Google AI scientist claims she was fired for highlighting bias in new paper

4 Dec 2020

Dr Timnit Gebru speaking at TechCrunch Disrupt 2018. Image: Kimberly White/Getty Images for TechCrunch

Dr Timnit Gebru, a black woman and prominent researcher into ethics in AI, said she was fired from Google for criticising the company’s diversity efforts.

Writing in an email to staff, a Google manager denied that the company fired its now former AI scientist and co-lead of its Ethical AI team, Dr Timnit Gebru, saying that she had offered her resignation.

Gebru claimed on Twitter on 3 December that she was fired from the company for criticising its diversity efforts in an email to colleagues. She also criticised the company over its approach to hiring minorities and not doing enough to stamp out biases in AI systems.

In the email – seen by The New York Times – she said she was frustrated with the lack of gender diversity in Google’s AI division and questioned whether the company was more critical of her efforts than those of different backgrounds.

“Your life starts getting worse when you start advocating for underrepresented people. You start making the other leaders upset,” Gebru wrote to colleagues. “There is no way more documents or more conversations will achieve anything.”

Gebru, along with fellow AI researcher Joy Buolamwini, was behind the landmark Gender Shades paper published in 2018 that – among other issues – showed some facial recognition systems were misclassifying black women as men.

Gebru was set to present a new paper co-written with both Google and non-Google staff at a computer science conference in March next year which, according to her, was not well received at Google.
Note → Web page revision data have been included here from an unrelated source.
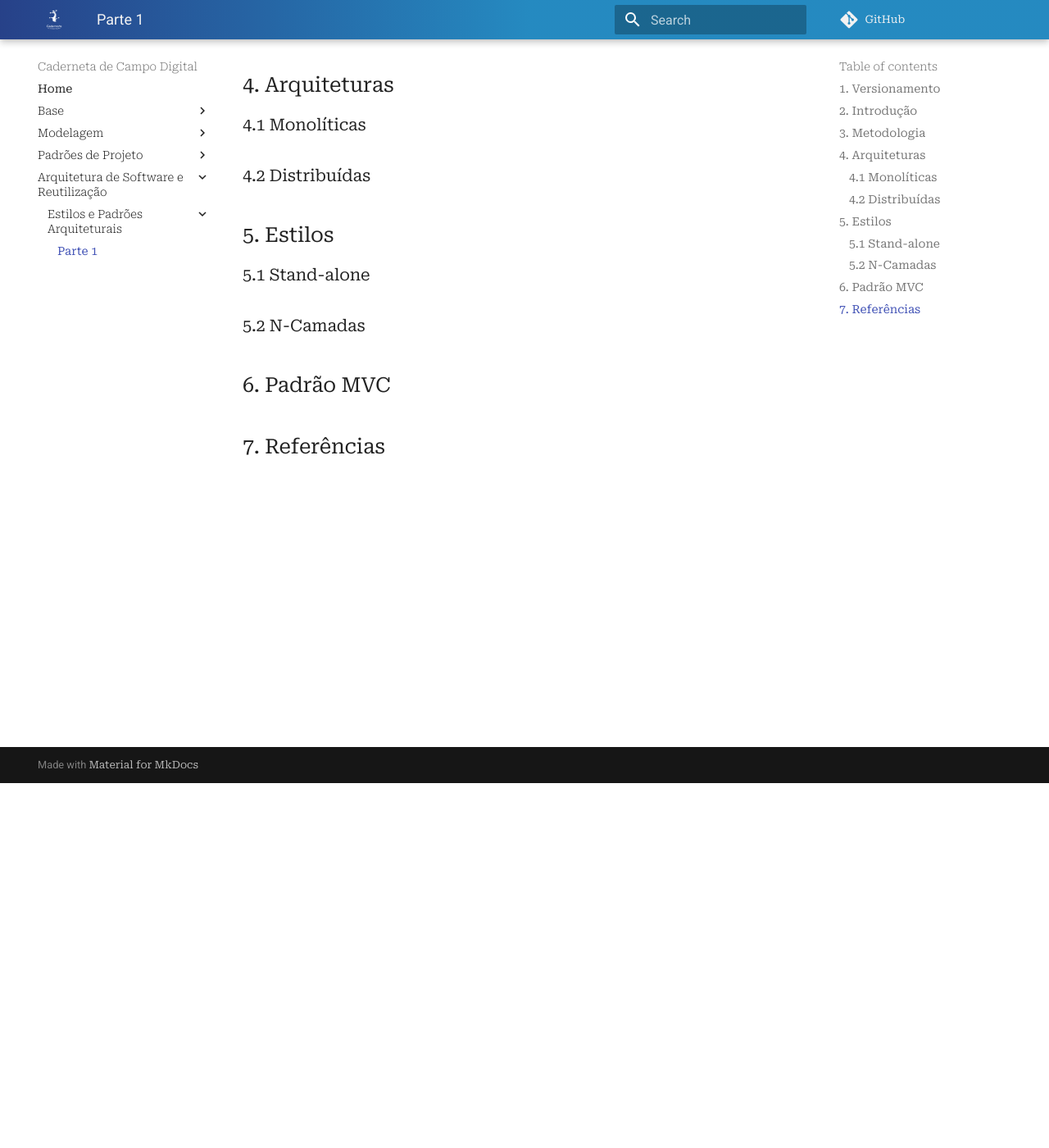
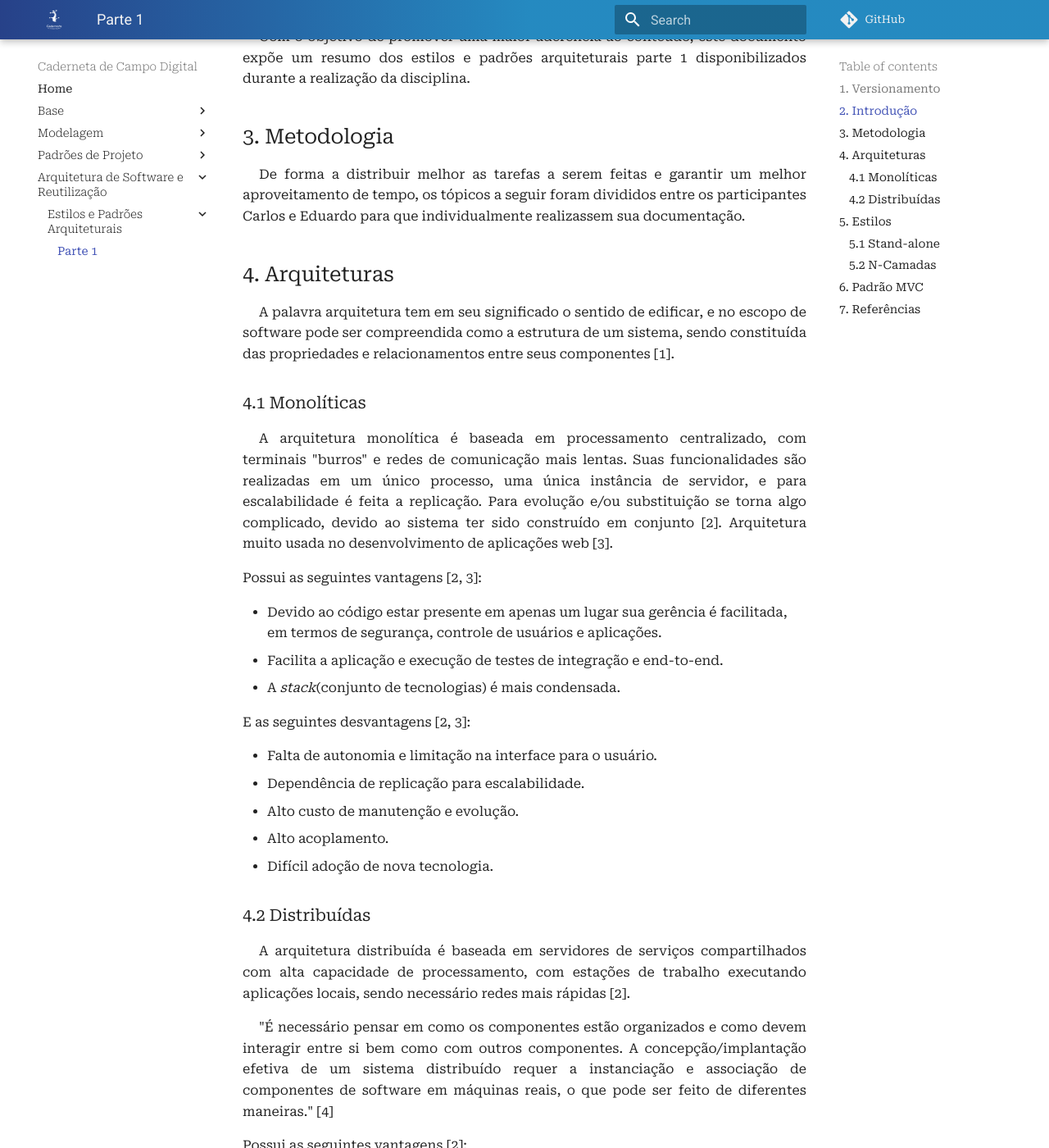
Before and after one commit to UnBArqDsw2021-2/2021.2_G4_CadernetaDeCampoDigital_docs, an MkDocs documentation site: the page built from docs/arquitetura_reutilizacao/estilos_padroes/parte1.md, in a window 1280 px wide and 1400 px high, scrolled down 445 px. Shown: the whole window at 82% size. Built offline with MkDocs 1.6.1 and Material for MkDocs 9.7.7, drawn with Linux system fonts in a browser that asks for light colours; comment, search, counter and statistics services are not loaded; some of the changed text lies outside the part shown.

Commit message:
(#139) Adicionando introducao, metodolodia e topico 4

```diff
--- a/docs/arquitetura_reutilizacao/estilos_padroes/parte1.md
+++ b/docs/arquitetura_reutilizacao/estilos_padroes/parte1.md
@@ -2,24 +2,59 @@
 
 ## 1. Versionamento
 
-| Versão | Data       | Descrição                | Autor(es)                   |
-| ------ | ---------- | ------------------------ | --------------------------- |
-| 1.0    | 22/03/2022 | Abertura do documento    | Carlos                      |
+| Versão | Data       | Descrição                                    | Autor(es)   |
+| ------ | ---------- | -------------------------------------------- | ----------- |
+| 1.0    | 22/03/2022 | Abertura do documento                        | Carlos      |
+| 1.1    | 22/03/222  | Adição do introdução, metodologia e tópico 4 | Carlos      |
 
 ## 2. Introdução
 
-<p align="justify" style="text-indent: 20px"></p>
+<p align="justify" style="text-indent: 20px">Com o objetivo de promover uma maior aderência ao conteúdo, este documento expõe um resumo dos estilos e padrões arquiteturais parte 1 disponibilizados durante a realização da disciplina.</p>
 
 ## 3. Metodologia
 
-<p align="justify" style="text-indent: 20px"></p>
+<p align="justify" style="text-indent: 20px">De forma a distribuir melhor as tarefas a serem feitas e garantir um melhor aproveitamento de tempo, os tópicos a seguir foram divididos entre os participantes Carlos e Eduardo para que individualmente realizassem sua documentação.</p>
 
 ## 4. Arquiteturas
 
+<p align="justify" style="text-indent: 20px"> A palavra arquitetura tem em seu significado o sentido de edificar, e no escopo de software pode ser compreendida como a estrutura de um sistema, sendo constituída das propriedades e relacionamentos entre seus componentes [1].</p>
+
 ### 4.1 Monolíticas
+
+<p align="justify" style="text-indent: 20px">A arquitetura monolítica é baseada em processamento centralizado, com terminais "burros" e redes de comunicação mais lentas. Suas funcionalidades são realizadas em um único processo, uma única instância de servidor, e para escalabilidade é feita a replicação. Para evolução e/ou substituição se torna algo complicado, devido ao sistema ter sido construído em conjunto [2]. Arquitetura muito usada no desenvolvimento de aplicações web [3].</p>
+
+Possui as seguintes vantagens [2, 3]:
+
+- Devido ao código estar presente em apenas um lugar sua gerência é facilitada, em termos de segurança, controle de usuários e aplicações.
+- Facilita a aplicação e execução de testes de integração e end-to-end.
+- A <i>stack</i>(conjunto de tecnologias) é mais condensada.
+
+E as seguintes desvantagens [2, 3]:
+
+- Falta de autonomia e limitação na interface para o usuário.
+- Dependência de replicação para escalabilidade.
+- Alto custo de manutenção e evolução.
+- Alto acoplamento.
+- Difícil adoção de nova tecnologia.
 
 ### 4.2 Distribuídas
 
+<p align="justify" style="text-indent: 20px">A arquitetura distribuída é baseada em servidores de serviços compartilhados com alta capacidade de processamento, com estações de trabalho executando aplicações locais, sendo necessário redes mais rápidas [2]. </p>
+
+<p align="justify" style="text-indent: 20px">"É necessário pensar em como os componentes estão organizados e como devem interagir entre si bem como com outros componentes. A concepção/implantação efetiva de um sistema distribuído requer a instanciação e associação de componentes de software em
+máquinas reais, o que pode ser feito de diferentes maneiras." [4]</p>
+
+Possui as seguintes vantagens [2]:
+
+- Autonomia para o usuário.
+- Interface montada localmente e com recursos gráficos.
+- Processamento espelhado.
+- Arquiteturas de software e comunicação podem ser proprietárias, mas com recursos de integração entre plataformas.
+
+E as seguintes desvantagens [2]:
+
+- Sobrecarga da rede.
+- Dificuldade de gerência, em termos de segurança, controle de usuários e aplicações.
 ## 5. Estilos
 
 ### 5.1 Stand-alone
@@ -30,4 +65,10 @@
 
 ## 7. Referências
 
->
+> [1] SIQUEIRA, Fernando de. Sistemas Distribuidos. **Arquiteturas Distribuidas**. <a href="https://sites.google.com/site/proffdesiqsistemasdistribuidos/aulas/2--arquiteturas-distribuidas">https://sites.google.com/site/proffdesiqsistemasdistribuidos/aulas/2--arquiteturas-distribuidas</a>.  Acesso em: 22 mar. 2022.
+
+> [2] SERRANO, Milene. Arquitetura e Desenho de Software. **AULA - ESTILOS E PADRÕES ARQUITETURAIS I**. Acesso em: 22 mar. 2022.
+
+> [3] Medium. **Padrões de Arquitetura Web — Monolítica ou Micro Serviços?** Disponível em: <a href="https://lgertel.medium.com/padr%C3%B5es-de-arquitetura-web-monol%C3%ADtica-ou-micro-servi%C3%A7os-7b3f0c9394fe">https://lgertel.medium.com/padr%C3%B5es-de-arquitetura-web-monol%C3%ADtica-ou-micro-servi%C3%A7os-7b3f0c9394fe </a>. Acesso em: 22 mar. 2022.
+
+> [4] FAINA, Luís F. 2013. **Arquiteturas de Sist. Distribuídos**. <a href="http://www.facom.ufu.br/~faina/BCC_Crs/GSI028-2014-1S/DL/DS-Ch02.pdf">http://www.facom.ufu.br/~faina/BCC_Crs/GSI028-2014-1S/DL/DS-Ch02.pdf</a>. Acesso em: 22 mar. 2022.
```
The paper, seen by The New York Times, included claims that a new type of language technology was created to tap into its search engine and scan hundreds of thousands of websites.

Respected ‘her decision to resign’

As many of these sites would include biased and hateful language, the paper said, the technology may end up generating significantly biased and hateful language. According to The New York Times, Google demanded that she either retract her name from the paper or pull it entirely, which Gebru refused.

After stating that she would resign after a certain amount of time if Google did not state why it wanted her to retract the paper, the company said it would not meet her demands and accepted her offer of resignation.

Gebru said that she was then immediately closed off from accessing any Google systems without warning or any conversations to confirm the resignation.

The head of Google’s AI unit, Jeff Dean, wrote an email to staff saying that the company respected “her decision to resign”. Dean also claimed that Gebru’s paper “ignored too much relevant research” that he claimed has shown improvements in AI made in recent years.

‘The amount of disrespect is incredible’

Responding to news last week that Google rejected her paper, Gebru posted on Twitter: “Nothing like a bunch of privileged white men trying to squash research by marginalised communities for marginalised communities by ordering them to stop with zero conversation. The amount of disrespect is incredible.”

Aside from Dean’s email being made public, Google has refused to officially comment on the matter.

Following the news, almost 1,000 Google staff and supports in academics and industry signed a letter of support for Gebru saying that her being cut off from Google has “overthrown a working understanding of what kind of research Google will permit” and is a “moment of reckoning” for the company.

“As we know, Dr Gebru is one of the few people exerting pressure from the inside against the unethical and undemocratic incursion of powerful and biased technologies into our daily lives,” wrote the Google Walkout for Real Change group. “This is a public service, and its importance cannot be overstated. Google’s retaliation against Dr Gebru, and its move to silence this work, concerns us all.”

Colm Gorey was a senior journalist with Silicon Republic